What you should do
With the pictures omitted, write out the entries that follow exactly as they stand.

(Code change snippets)

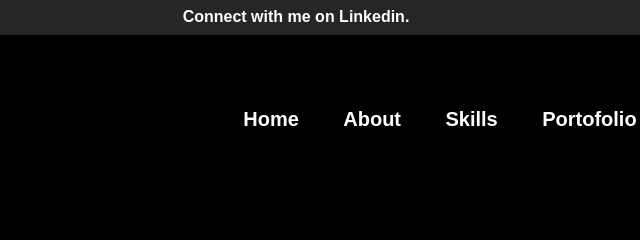
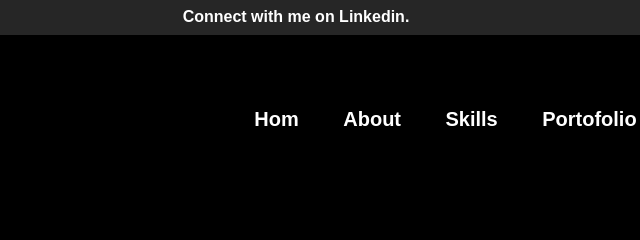
Before and after one commit to ayazzafar-com/ayazzafar.com, a website: page ayazzafar.com/index.html in a window 1280 px wide. Shown: the top 240 px of the page, 332-972 px from the left. Drawn offline with nearby package versions, Linux system fonts and the light colour scheme; a web font is replaced by a local one.

Commit message:
Update index.html

```diff
--- a/ayazzafar.com/index.html
+++ b/ayazzafar.com/index.html
@@ -74,7 +74,7 @@ height="0" width="0" style="display:none;visibility:hidden"></iframe></noscript>
         <nav>
             <a href="#header"><img src="https://ayazzafar.com/images/logo.jpg" class="logo" alt="logo"></a>
             <ul id="sidemenu">
-                <li><a href="#header">Home</a></li>
+                <li><a href="#header">Hom</a></li>
                 <li><a href="#about">About</a></li>
                 <li><a href="#skills">Skills</a></li>
                 <li><a href="#portofolio">Portofolio</a></li>
```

Task response
Before and after one commit to ayazzafar-com/ayazzafar.com, a website: page ayazzafar.com/index.html in a window 1280 px wide. Shown: the top 240 px of the page, 332-972 px from the left. Drawn offline with nearby package versions, Linux system fonts and the light colour scheme; a web font is replaced by a local one.

Commit message:
Update index.html

```diff
--- a/ayazzafar.com/index.html
+++ b/ayazzafar.com/index.html
@@ -74,7 +74,7 @@ height="0" width="0" style="display:none;visibility:hidden"></iframe></noscript>
         <nav>
             <a href="#header"><img src="https://ayazzafar.com/images/logo.jpg" class="logo" alt="logo"></a>
             <ul id="sidemenu">
-                <li><a href="#header">Home</a></li>
+                <li><a href="#header">Hom</a></li>
                 <li><a href="#about">About</a></li>
                 <li><a href="#skills">Skills</a></li>
                 <li><a href="#portofolio">Portofolio</a></li>
```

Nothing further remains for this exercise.